Please reproduce the entries below exactly as they stand, but leave the pictures out.

◆ Front-end code change data:
• • • • •

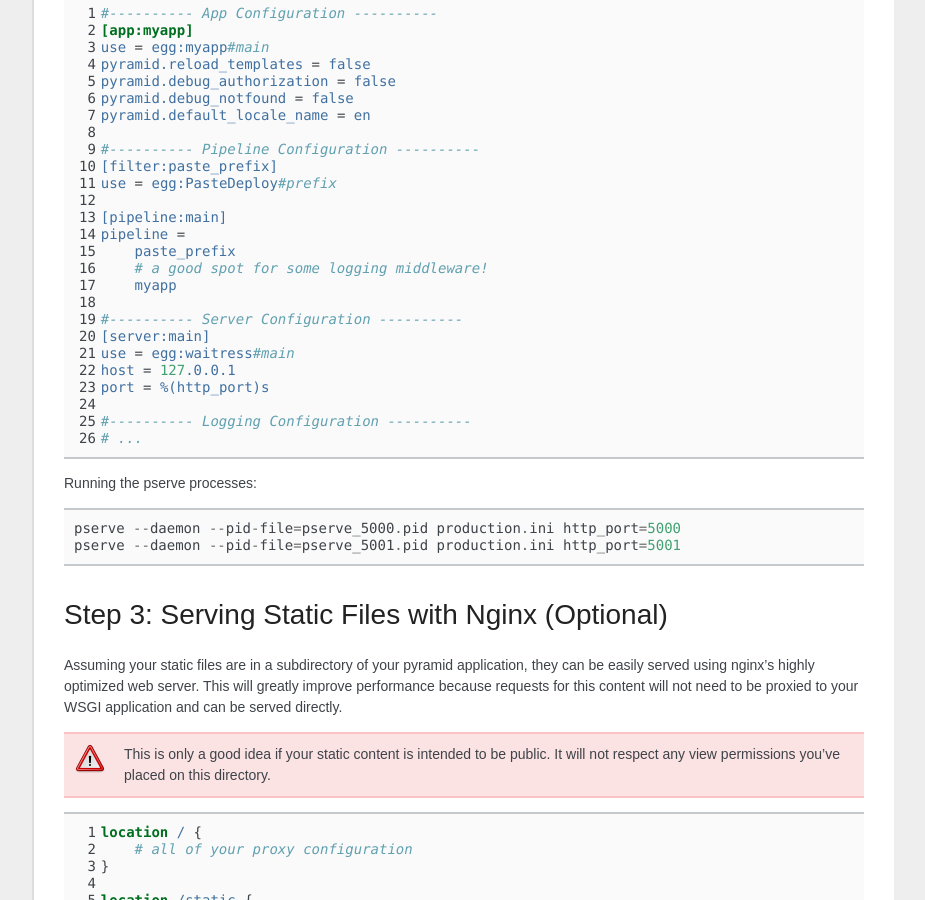
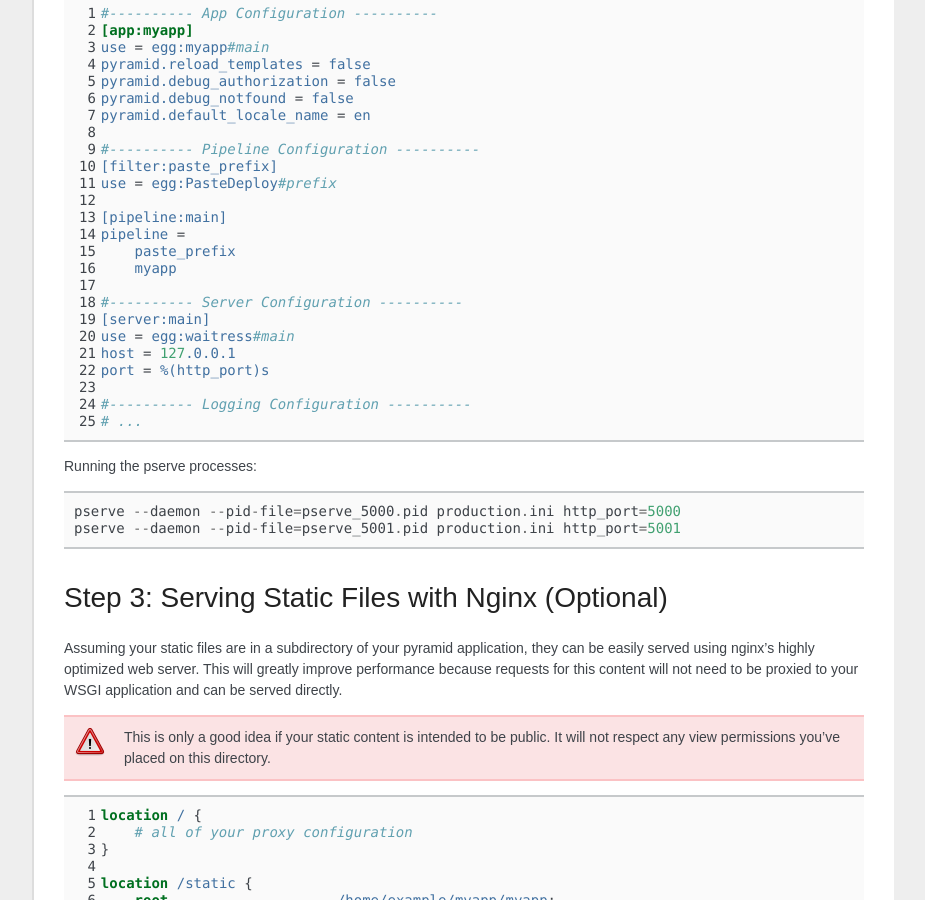
Before and after one commit to Pylons/pyramid_cookbook, a Sphinx documentation site: the page built from docs/deployment/nginx.rst, in a window 1280 px wide and 900 px high, scrolled down 3042 px. Shown: the whole window, without its empty margins (198-1123 px from the left). Built offline with Sphinx 7.4.7, drawn with Linux system fonts in a browser that asks for light colours; some web fonts are replaced.

Commit message:
remove comment that breaks the config

```diff
--- a/docs/deployment/nginx.rst
+++ b/docs/deployment/nginx.rst
@@ -204,7 +204,6 @@ hosting the application under a different URL than ``/``.
     [pipeline:main]
     pipeline =
         paste_prefix
-        # a good spot for some logging middleware!
         myapp
 
     #---------- Server Configuration ----------
```
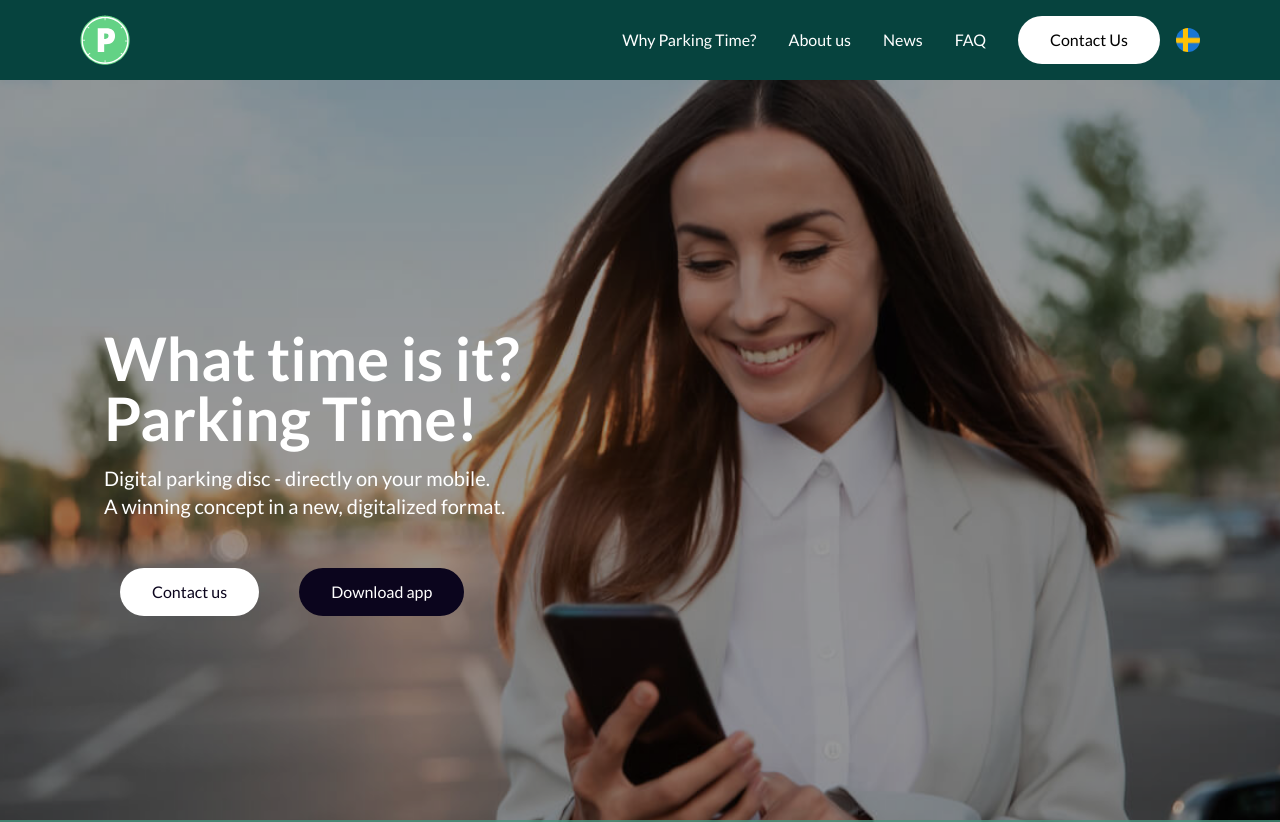
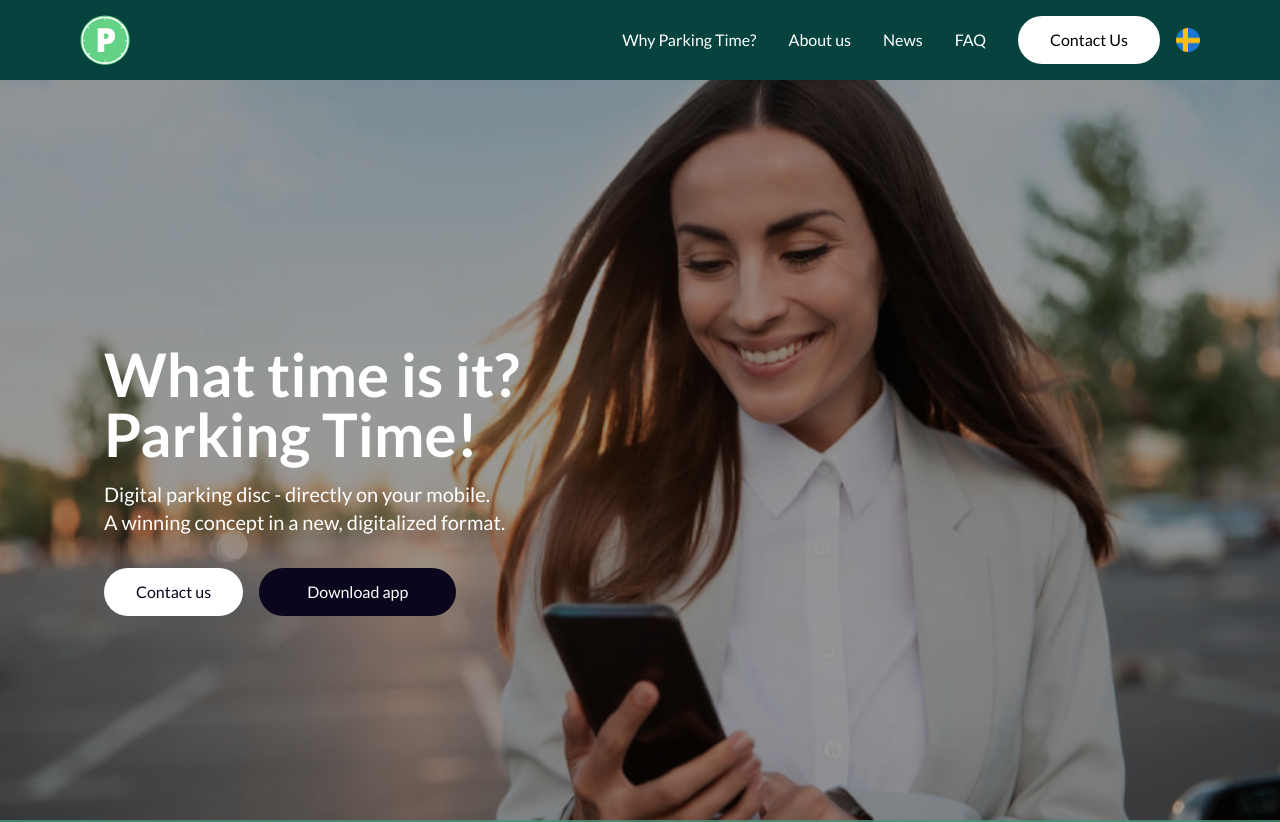
Before and after one commit to Legendarius-K/parking_time, a Next.js app: page / in a window 1280 px wide. Shown: the top 822 px of the page. Built offline with nearby package versions, Linux system fonts and the light colour scheme.

Commit message:
Fixed the buttons

```diff
--- a/src/components/Home-Hero/index.tsx
+++ b/src/components/Home-Hero/index.tsx
@@ -1,5 +1,6 @@
 import React from 'react';
 import Button from '../Button';
+import Link from 'next/link';
 
 const Homehero: React.FC = () => {
   return (
@@ -13,12 +14,17 @@ const Homehero: React.FC = () => {
           Digital parking disc - directly on your mobile. <br />
           A winning concept in a new, digitalized format.
         </p>
-        <div className="w-full flex justify-start"></div>
-        <div className="w-full md:w-3/4 lg:w-2/3 xl:w-1/2 flex flex-col space-y-4 md:flex-row md:space-y-0 md:space-x-2">
-        <Button route="/contact" btnText="Contact us" colors="bg-white text-custom-black" />
-        <Button targetBlank={true} route={'https://apps.apple.com/se/app/parking-time/id1611019108'} btnText="Download app" colors="bg-custom-black text-white" />
-        </div>
+      <div className="flex flex-col md:flex-row space-y-4 md:space-y-0 md:space-x-4">
+        <Link href="/contact">
+          <button className="bg-white text-custom-black  w-full max-w-[400px] flex justify-center px-8 py-3 rounded-full font-light transition" style={{ opacity: 1 }}>Contact us</button>
+        </Link>
+        <Link href="https://apps.apple.com/se/app/parking-time/id1611019108" legacyBehavior>
+          <a target="_blank" rel="noopener noreferrer">
+          <button className="bg-custom-black text-white w-full max-w-[400px] flex justify-center px-12 py-3 rounded-full font-light transition" style={{ opacity: 1 }}>Download app</button>
+          </a>
+        </Link>
       </div>
+    </div>
       <div className="absolute bottom-0 left-0 w-full bg-pt-green px-8 py-3.5 text-center text-white bg-opacity-80">
         <ul className="grid grid-cols-2 md:flex md:justify-around text-xs md:text-sm lg:text-base list-disc list-inside gap-4">
           <li className="font-roboto font-medium leading-8 text-left px-4">Easy to use</li>
```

• • • • •

◆ TASK ANSWER:
Before and after one commit to Pylons/pyramid_cookbook, a Sphinx documentation site: the page built from docs/deployment/nginx.rst, in a window 1280 px wide and 900 px high, scrolled down 3042 px. Shown: the whole window, without its empty margins (198-1123 px from the left). Built offline with Sphinx 7.4.7, drawn with Linux system fonts in a browser that asks for light colours; some web fonts are replaced.

Commit message:
remove comment that breaks the config

```diff
--- a/docs/deployment/nginx.rst
+++ b/docs/deployment/nginx.rst
@@ -204,7 +204,6 @@ hosting the application under a different URL than ``/``.
     [pipeline:main]
     pipeline =
         paste_prefix
-        # a good spot for some logging middleware!
         myapp
 
     #---------- Server Configuration ----------
```
Before and after one commit to Legendarius-K/parking_time, a Next.js app: page / in a window 1280 px wide. Shown: the top 822 px of the page. Built offline with nearby package versions, Linux system fonts and the light colour scheme.

Commit message:
Fixed the buttons

```diff
--- a/src/components/Home-Hero/index.tsx
+++ b/src/components/Home-Hero/index.tsx
@@ -1,5 +1,6 @@
 import React from 'react';
 import Button from '../Button';
+import Link from 'next/link';
 
 const Homehero: React.FC = () => {
   return (
@@ -13,12 +14,17 @@ const Homehero: React.FC = () => {
           Digital parking disc - directly on your mobile. <br />
           A winning concept in a new, digitalized format.
         </p>
-        <div className="w-full flex justify-start"></div>
-        <div className="w-full md:w-3/4 lg:w-2/3 xl:w-1/2 flex flex-col space-y-4 md:flex-row md:space-y-0 md:space-x-2">
-        <Button route="/contact" btnText="Contact us" colors="bg-white text-custom-black" />
-        <Button targetBlank={true} route={'https://apps.apple.com/se/app/parking-time/id1611019108'} btnText="Download app" colors="bg-custom-black text-white" />
-        </div>
+      <div className="flex flex-col md:flex-row space-y-4 md:space-y-0 md:space-x-4">
+        <Link href="/contact">
+          <button className="bg-white text-custom-black  w-full max-w-[400px] flex justify-center px-8 py-3 rounded-full font-light transition" style={{ opacity: 1 }}>Contact us</button>
+        </Link>
+        <Link href="https://apps.apple.com/se/app/parking-time/id1611019108" legacyBehavior>
+          <a target="_blank" rel="noopener noreferrer">
+          <button className="bg-custom-black text-white w-full max-w-[400px] flex justify-center px-12 py-3 rounded-full font-light transition" style={{ opacity: 1 }}>Download app</button>
+          </a>
+        </Link>
       </div>
+    </div>
       <div className="absolute bottom-0 left-0 w-full bg-pt-green px-8 py-3.5 text-center text-white bg-opacity-80">
         <ul className="grid grid-cols-2 md:flex md:justify-around text-xs md:text-sm lg:text-base list-disc list-inside gap-4">
           <li className="font-roboto font-medium leading-8 text-left px-4">Easy to use</li>
```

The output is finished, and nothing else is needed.